The thing about having a relative dying of a terminal illness is that no one asks you why you’re crying. They think they know. (Which sometimes means they know more than you do.)
And they may be wrong, but if you don’t want to talk about it, then it’s perfect. Ask me today why I was crying and I can tell you people’s lives aren’t the only thing to grieve. But if you’d asked me then, I don’t know if I would have been able to answer.
Remo opened a can of Campbell’s chicken noodle soup for me and didn’t ask any questions. I was grateful for his sympathy even while most of what I wanted was just to be alone to lick my wounds. They were old wounds by now, but I guess the reason I was in so much pain was that what Barrett had said had made them bleed again…?
I don’t think Remo or I said more than a couple of words to each other that whole day. He talked a bit more to the staff at Claire’s new place than I did. They didn’t seem to mind I didn’t say much.
Neither did Claire. She was feeling exhausted from a restless night’s sleep in a new bed and was content to just sit with me. Now that she wasn’t hooked up to any IVs or monitors, she could move more freely. We sat on a wicker couch-type thing inside a screen porch surrounded by a flower garden.
At one point she said, “You know, I thought I’d be bored. But it’s like my brain knows that all my energy should go into things like breathing. Breathing is a completely absorbing hobby right now.”

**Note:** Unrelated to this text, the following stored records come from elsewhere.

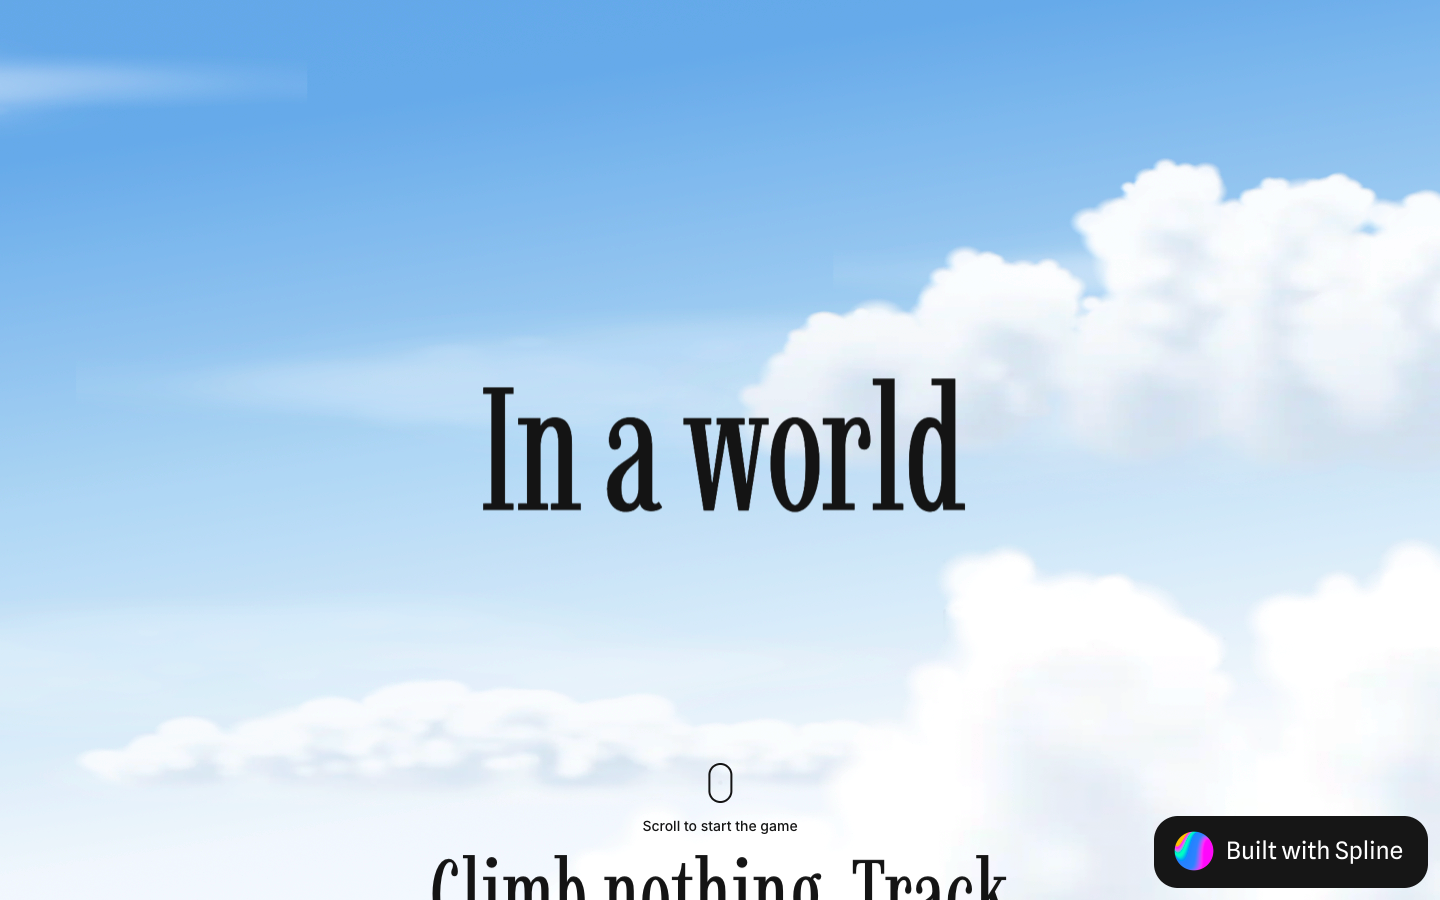
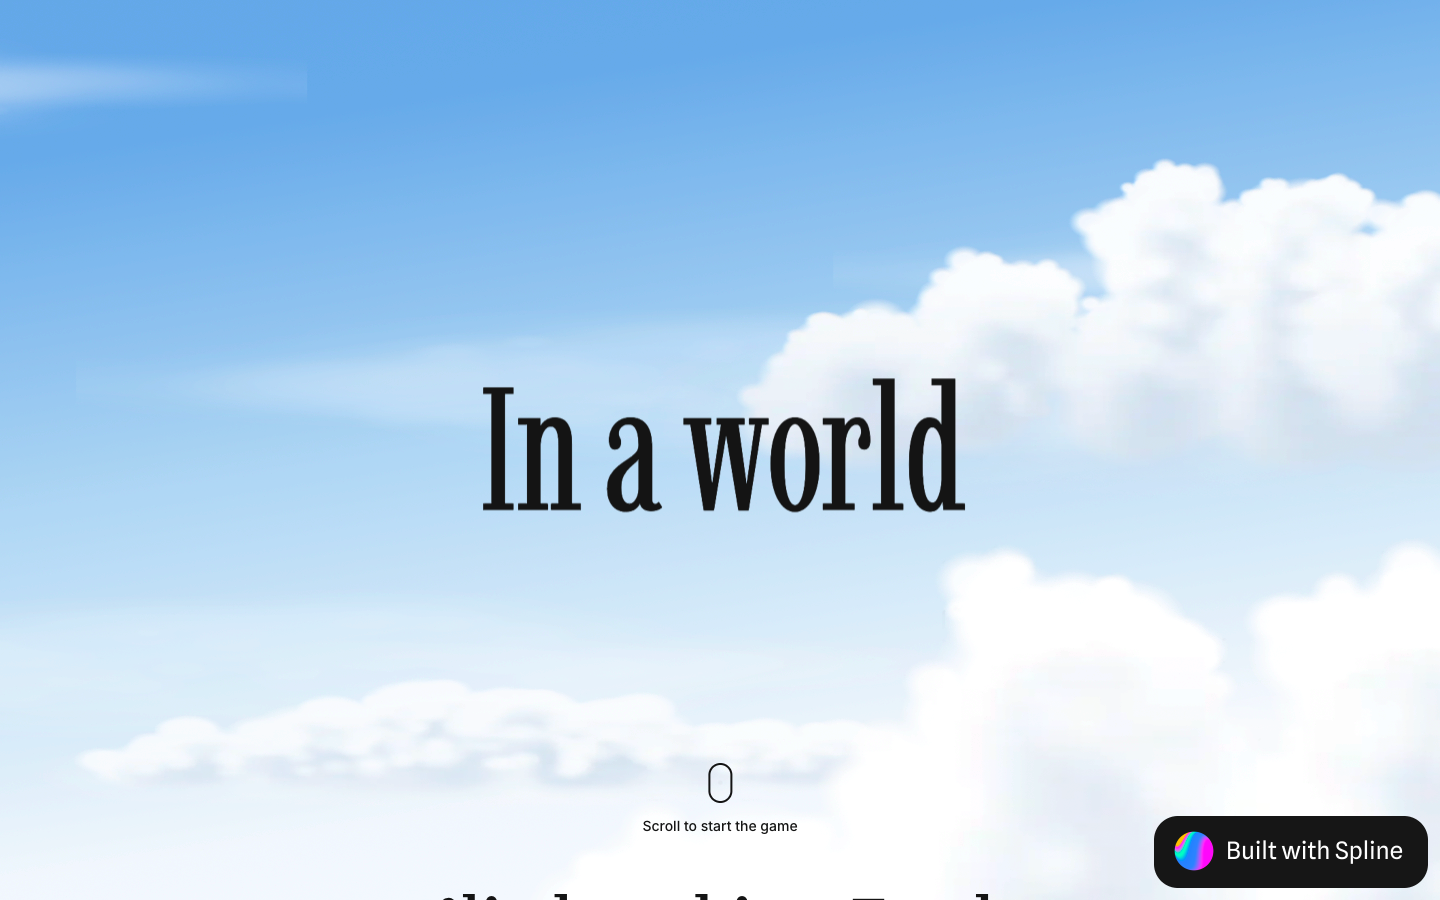
Animation review: shorter entrances and exits, shared scroll trailing, time-based cursor tracking, button feedback

Changed region(s): [[0.2812, 0.9333, 0.7188, 1.0]]

diff --git a/src/scroll.js b/src/scroll.js
@@ -36,13 +36,19 @@ let nudge = 0; // small extra progress used by the idle "dip" in intro.js
 
 // Cursor tracking: the camera leans a little toward the pointer, in the intro and at the hero.
 // Same amounts the Spline file used before the site took over the camera.
-const TRACK = { slide: 120, lift: 30, tilt: 0.021, turn: 0.044, ease: 0.05 };
+// catchUp: seconds the camera needs to close most of the gap to the pointer.
+const TRACK = { slide: 120, lift: 30, tilt: 0.021, turn: 0.044, catchUp: 0.33 };
 const pointer = { x: 0, y: 0, targetX: 0, targetY: 0 }; // -1..1 from the screen center
 let tracking = false;
+let lastTrack = 0;
 
-function trackPointer() {
-  pointer.x += (pointer.targetX - pointer.x) * TRACK.ease;
-  pointer.y += (pointer.targetY - pointer.y) * TRACK.ease;
+function trackPointer(now) {
+  // Based on elapsed time, so it feels the same on 60 Hz and 120 Hz screens.
+  const dt = Math.min(0.05, (now - lastTrack) / 1000);
+  lastTrack = now;
+  const step = 1 - Math.exp(-dt / TRACK.catchUp);
+  pointer.x += (pointer.targetX - pointer.x) * step;
+  pointer.y += (pointer.targetY - pointer.y) * step;
   applyCamera();
   const settled = Math.abs(pointer.targetX - pointer.x) < 0.001 && Math.abs(pointer.targetY - pointer.y) < 0.001;
   // Stop the loop when the camera has caught up.
@@ -54,7 +60,7 @@ function onPointerMove(event) {
   if (event.pointerType === 'touch') return;
   pointer.targetX = (event.clientX / window.innerWidth) * 2 - 1;
   pointer.targetY = (event.clientY / window.innerHeight) * 2 - 1;
-  if (!tracking) { tracking = true; requestAnimationFrame(trackPointer); }
+  if (!tracking) { tracking = true; lastTrack = performance.now(); requestAnimationFrame(trackPointer); }
 }
 
 function applyCamera() {
@@ -87,15 +93,18 @@ export function setCameraNudge(value) {
 // Each part owns one equal stretch of the pinned scroll: it rises in over the first 28%,
 // rests, then drifts up and fades slowly over the last 42%. The next part only starts
 // once the old one is gone, so a part cannot be skipped without being seen leaving.
-const PART = { in: 0.28, outStart: 0.58, out: 0.42, shift: 22, scale: 0.98, smoothing: 0.8 };
+const PART = { in: 0.28, outStart: 0.58, out: 0.42, shift: 22, scale: 0.98 };
+
+// Text and camera trail the scrollbar by the same half second, so they move as one.
+const SMOOTHING = 0.5;
 
 function buildIntroText() {
   const parts = gsap.utils.toArray('.intro__part');
   if (!parts.length) return;
   const timeline = gsap.timeline({
     defaults: { overwrite: false },
-    // smoothing: the text takes 0.8 s to catch up with the scrollbar, so a fast flick still plays each change
-    scrollTrigger: { trigger: '#intro', start: 'top top', end: 'bottom bottom', scrub: PART.smoothing },
+    // the trailing means a fast flick still plays each change
+    scrollTrigger: { trigger: '#intro', start: 'top top', end: 'bottom bottom', scrub: SMOOTHING },
   });
   parts.forEach((part, i) => {
     const last = i === parts.length - 1;
@@ -131,8 +140,7 @@ export function initScroll() {
         if (segment.onProgress) segment.onProgress(self.progress);
         applyCamera();
       };
-      // scrub 0.5: the camera trails the scrollbar by half a second, which gives it some weight
-      ScrollTrigger.create({ trigger: segment.trigger, start: segment.start, end: segment.end, scrub: 0.5, onUpdate: update, onRefresh: update });
+      ScrollTrigger.create({ trigger: segment.trigger, start: segment.start, end: segment.end, scrub: SMOOTHING, onUpdate: update, onRefresh: update });
     });
   }
 }

diff --git a/src/styles/tokens.css b/src/styles/tokens.css
@@ -55,16 +55,19 @@
   --shadow-float: 0 16px 48px rgba(20, 20, 20, 0.16);
 
   /* Durations and easing */
+  --duration-micro: 100ms;                 /* button hover and press */
   --duration-fast: 150ms;
   --duration-base: 300ms;
   --duration-slow: 600ms;
-  --duration-part-in: 700ms;               /* intro text easing in on load */
-  --delay-part-in: 200ms;
-  --duration-intro-hint-fade: 600ms;
-  --duration-intro-hint-delay: 1700ms;     /* text arrival (0.2 + 0.7 s) + 0.8 s */
+  --duration-part-in: 500ms;               /* intro text easing in on load */
+  --delay-part-in: 100ms;
+  --duration-crossfade: 400ms;             /* static image to live scene */
+  --duration-intro-hint-fade: 250ms;
+  --duration-intro-hint-delay: 1400ms;     /* text arrival (0.1 + 0.5 s) + 0.8 s */
   --duration-hint-loop: 1600ms;            /* wheel dot / swipe loop */
   --ease-standard: cubic-bezier(0.2, 0, 0, 1);
   --ease-enter: cubic-bezier(0.22, 1, 0.36, 1);    /* fast start, soft landing */
+  --ease-exit: cubic-bezier(0.4, 0, 1, 1);          /* soft start, quick leave */
 
   /* Layers */
   --z-scene: 0;
@@ -78,6 +81,8 @@
   --size-hint-dot: 4px;
   --size-hint-travel: 10px;
   --size-stroke: 2px;
+  --shift-button-hover: -1px;              /* button lifts a hair on hover */
+  --scale-button-press: 0.98;
   --size-touch-target: 44px;
   --size-visually-hidden: 1px;             /* skip link: present for screen readers, invisible until focused */
   --measure-title: 16ch;

diff --git a/src/styles/base.css b/src/styles/base.css
@@ -65,12 +65,18 @@ main { position: relative; z-index: var(--z-content); }
   font-weight: var(--weight-strong);
   text-decoration: none;
   box-shadow: var(--shadow-card);
+  transition: transform var(--duration-micro) var(--ease-enter), box-shadow var(--duration-micro) var(--ease-enter);
 }
+/* Feedback: a small lift on hover, a small press on click */
+@media (hover: hover) {
+  .button:hover { transform: translateY(var(--shift-button-hover)); box-shadow: var(--shadow-float); }
+}
+.button:active { transform: scale(var(--scale-button-press)); box-shadow: var(--shadow-card); }
 
 /* 3D scene layer: fixed behind everything. The image shows first, the canvas fades in over it. */
 .scene { position: fixed; inset: 0; z-index: var(--z-scene); overflow: hidden; pointer-events: none; }
 .scene__fallback, .scene__canvas { position: absolute; inset: 0; width: 100%; height: 100%; }
 .scene__fallback { height: var(--size-scene-fallback); object-fit: cover; object-position: center top; will-change: transform; }
-.scene__canvas { opacity: 0; transition: opacity var(--duration-slow) var(--ease-standard); }
+.scene__canvas { opacity: 0; transition: opacity var(--duration-crossfade) var(--ease-standard); }
 .scene.is-loaded .scene__canvas { opacity: 1; }
 .scene iframe { pointer-events: none; }

diff --git a/src/intro.js b/src/intro.js
@@ -53,14 +53,14 @@ export function initIntro() {
     const title = heroContent.querySelector('h1');
     const gap = (title || heroContent).getBoundingClientRect().top - window.innerHeight;
     dip = gsap.timeline({ onUpdate: applyDip })
-      .to(state, { nudge: DIP_AMOUNT, lift: Math.max(0, gap + PEEK_PX), duration: 0.9, ease: 'power2.inOut' })
-      .to(state, { nudge: 0, lift: 0, duration: 0.9, ease: 'power2.inOut' }, '+=0.7');
+      .to(state, { nudge: DIP_AMOUNT, lift: Math.max(0, gap + PEEK_PX), duration: 0.6, ease: 'power2.inOut' })
+      .to(state, { nudge: 0, lift: 0, duration: 0.6, ease: 'power2.inOut' }, '+=0.5');
   };
   const cancelDip = () => {
     clearTimeout(idleTimer);
     if (dip && dip.isActive()) {
       dip.kill();
-      gsap.to(state, { nudge: 0, lift: 0, duration: 0.3, onUpdate: applyDip });
+      gsap.to(state, { nudge: 0, lift: 0, duration: 0.25, ease: 'power2.out', onUpdate: applyDip });
     }
   };
   if (!reduced && !returning && window.scrollY === 0) {

diff --git a/src/styles/sections/intro.css b/src/styles/sections/intro.css
@@ -63,7 +63,8 @@
   font-size: var(--text-label);
   font-weight: var(--weight-medium);
   text-decoration: none;
-  transition: opacity var(--duration-base) var(--ease-standard), visibility var(--duration-base);
+  /* leaving: short, with a soft start */
+  transition: opacity var(--duration-fast) var(--ease-exit), visibility var(--duration-fast);
 }
 .intro__hint.is-hidden { opacity: 0; visibility: hidden; }
 .intro__hint-inner { display: flex; flex-direction: column; align-items: center; gap: var(--space-3); }

diff --git a/src/styles/sections/hero.css b/src/styles/sections/hero.css
@@ -14,6 +14,5 @@
   align-items: center;
   gap: var(--space-6);
   max-width: var(--content-max);
-  will-change: transform;
 }
 .hero__title { max-width: var(--measure-title); }

diff --git a/design/decisions.md b/design/decisions.md
@@ -47,3 +47,13 @@
 - Removed tokens no longer used: --duration-part-out, --ease-exit, --scale-intro-part. --delay-part-in is now the load delay (0.2 s).
 - Intro camera stands closer to the clouds (z 0 to z -1800).
 - Intro to hero is now a swoop, not a straight line: fast pull-back that slows, early lift of the camera's nose, and a soft drop so the hills rise in from the bottom. A first try that tipped the camera forward showed the far edge of the Ground plane, so it was dropped. The camera trails the scrollbar by 0.5 s.
+
+## 2026-11-16 · Animation review (animation-principles skill)
+- Load entrance: 0.7 s to 0.5 s, delay 0.2 s to 0.1 s. Hint fade 0.6 s to 0.25 s, still 0.8 s after the text.
+- Hint leaving: 0.3 s standard curve to 0.15 s with an exit curve (--ease-exit is back).
+- Text and camera now share one scroll trailing value, 0.5 s (text was 0.8 s), so they stay in step.
+- Idle dip: 0.9 s each way to 0.6 s, hold 0.7 s to 0.5 s.
+- Cursor tracking is time-based, so 120 Hz screens no longer run it twice as fast.
+- Scene crossfade 0.6 s to 0.4 s.
+- Button: hover lift and press feedback, 0.1 s. New tokens --duration-micro, --duration-crossfade, --shift-button-hover, --scale-button-press.
+- Kept on purpose: scroll-tied part changes (ease-out in, ease-in out), the swoop curves, the 4.4-screen pinned scroll, the hint loop.

diff --git a/design/page-spec.md b/design/page-spec.md
@@ -20,7 +20,7 @@ Motion:
 - On load: part 1 eases in. Then the page waits.
 - Trigger: scroll only (wheel, swipe, arrow keys, Space). No timer advances the page.
 - The intro stays pinned while the reader scrolls through four equal steps of 1.1 screens each. Only one part is visible at a time.
-- Part change follows the scroll, not a timer. Within its step a part rises in (first 28%), rests, then drifts up and fades slowly (last 42%). The next part starts only when the old one is gone. Scrolling up plays it backwards. The text trails the scrollbar by 0.8 s so a fast flick still shows every change.
+- Part change follows the scroll, not a timer. Within its step a part rises in (first 28%), rests, then drifts up and fades slowly (last 42%). The next part starts only when the old one is gone. Scrolling up plays it backwards. The text and the camera trail the scrollbar by 0.5 s so a fast flick still shows every change.
 - The camera descends through the clouds with scroll progress. Scrolling up reverses it.
 - Hint fades in 0.8 s after part 1, wheel dot loops, hides on first scroll.
 - After 6 s idle: the camera dips so the hero headline peeks above the bottom edge, then settles back.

“That’s how I felt after my hand surgery.” I’d assumed at the time that it was because of the painkillers they gave me, but I didn’t bring that up.
“How is it?”

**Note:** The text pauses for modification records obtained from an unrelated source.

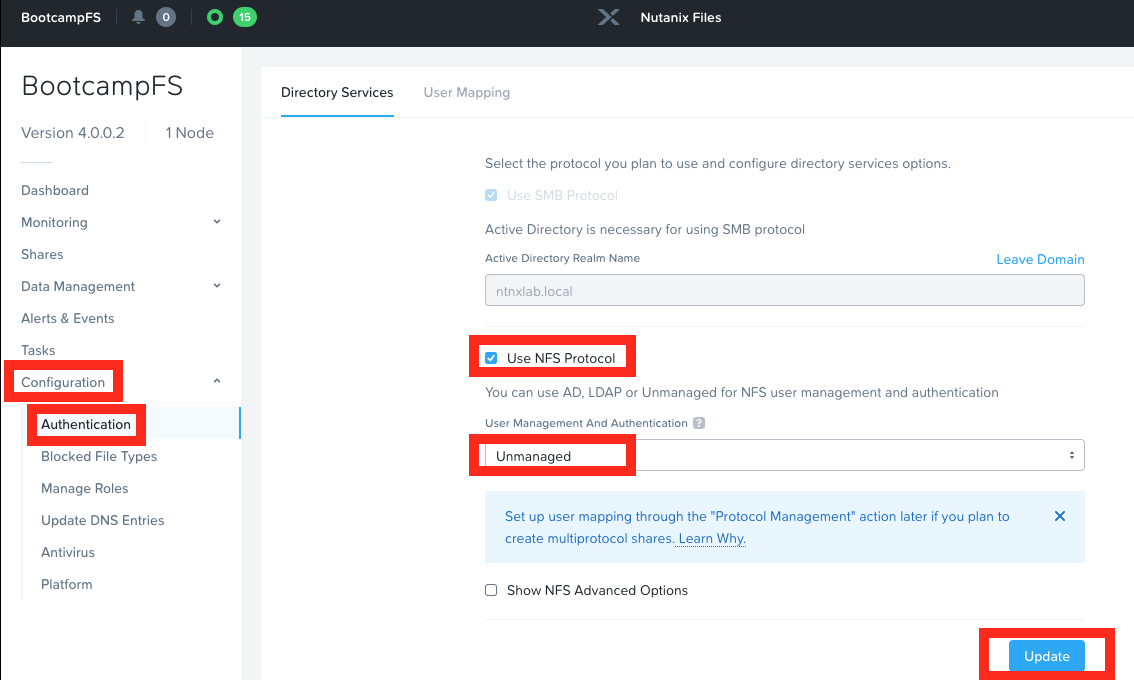
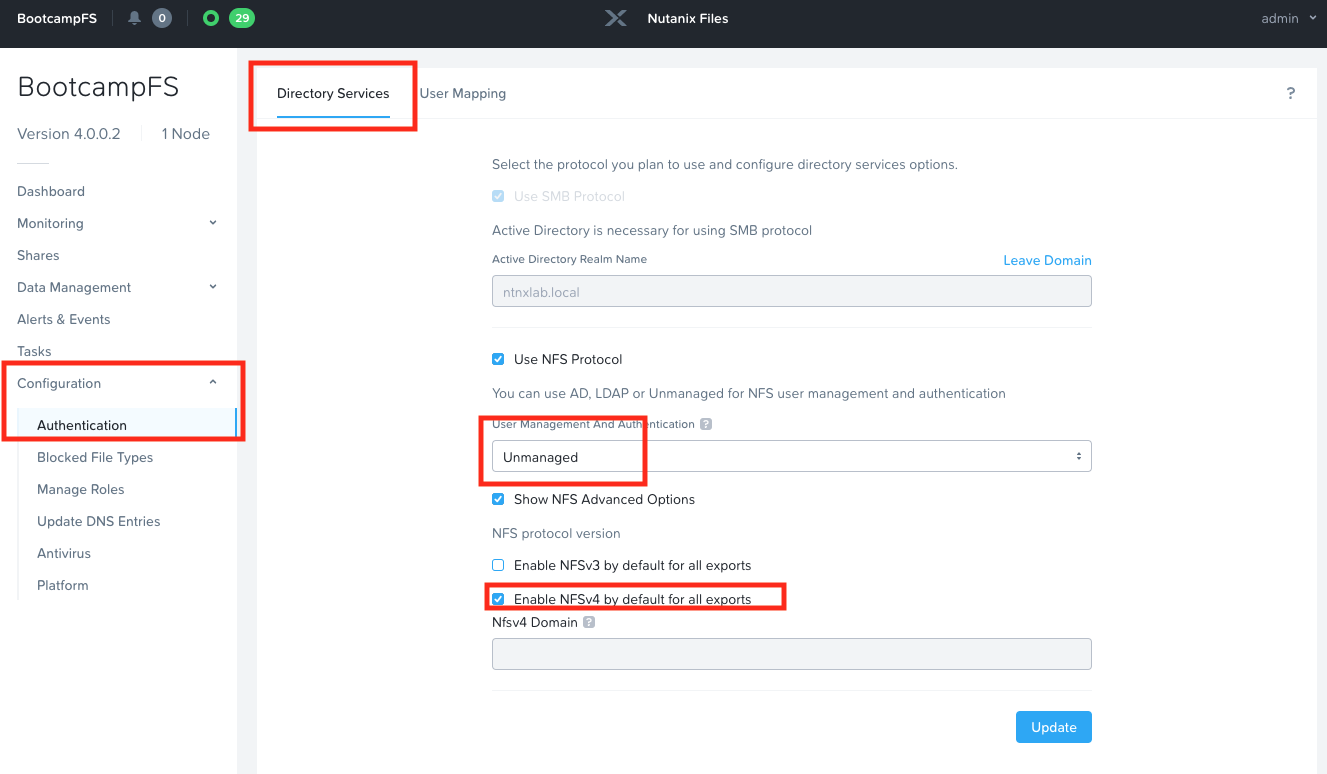
Thu Feb 10 12:56:59 JST 2022

diff --git a/files_nfs_export/files_nfs_export.rst b/files_nfs_export/files_nfs_export.rst
@@ -19,17 +19,24 @@ Enabling NFS Protocol
 
    Enabling NFS protocol only needs to be performed once per Files server, and may have already been completed in your environment. If NFS is already enabled, proceed to `Creating the Export`_.
 
+
 #. In **Prism Element > File Server**, select your file server and click **Launch Files Console**.
-
-#. The **Files Console** will open in a new browser tab
-
-#. Click on **Configuration > Authentication**
 
    .. figure:: images/29b.png
 
+#. The **Files Console** will open in a new browser tab
+
+#. Go to **Configuration** > **Authentication** > **Directory Services**
+
 #. Select **Use NFS Protocol** with **Unmanaged** User Management and Authentication, and click **Update**.
 
+#. Uncheck **Enable NFSv3 by default for all exports**
+
+#. Check **Enable NFSv4 by default for all exports** as we will only test NFS4 exports in this lab
+
    .. figure:: images/30b.png
+
+#. Click on **Update** 
 
 Creating the Export
 ...................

“Yes.” She gestured for me to show it to her.
“I’m supposed to be rubbing cream into it to make the scar better.” I showed it to her, palm up.
“Do you have the cream with you?”

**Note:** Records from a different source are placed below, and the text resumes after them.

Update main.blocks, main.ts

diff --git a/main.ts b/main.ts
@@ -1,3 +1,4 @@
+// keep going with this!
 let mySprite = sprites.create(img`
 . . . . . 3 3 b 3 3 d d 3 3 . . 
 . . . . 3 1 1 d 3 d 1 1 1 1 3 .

I took off my denim jacket and dug in the chest pocket. Yep, there was a sample size tube of the stuff. “I do.”
“Here, let me do it.” She held out her hand for the tiny tube.
I didn’t sit there wondering to myself what the last time was that I could remember her doing something nurturing for me. That would come much later. Right then, I just held out my hand and watched while she put a dab of the cream on her thumb and gently worked it in circles along the dark line of the scar.
We didn’t talk. We didn’t have to…? This was a very unusual thing for Claire, who normally felt the need to fill up silences, but over the last few weeks had come to terms with silence, I guess.
I remember one of those first few days at the new place showing up to meet her, and being told by the staff she was in the garden. And walking out into the garden and seeing this rather butch older lesbian standing there, in short hair and a man’s collared shirt, and approaching her to ask if she’d seen Claire, and then realizing that was Claire herself. The shirt must’ve been Remo’s.
“You look so happy to see me,” she said with a somewhat puzzled tone.
“Yes,” I answered, even though that answer didn’t make sense to her.
Before the week was out, Remo left. He’d been there for the really urgent part, I guess, and once Claire had made it to palliative care, he felt he had to get back to Melissa. Claire chewed him out a little: “And you wonder why I’m such a drama queen? Because obviously I have to be on my death bed to get any attention from you.”
Mortality had made her frighteningly self-aware–or perhaps just unfiltered.
(Happy Pride Month, everyone! Since two separate people have asked for a pointer to the “Daron’s first Pride parade” chapter, I figured I’d post it here in case. It’s called “World Shut Your Mouth” and it can be found here: https://daron.ceciliatan.com/archives/5411. I wonder if he’ll made it back to New York by June in 1992…? -ctan)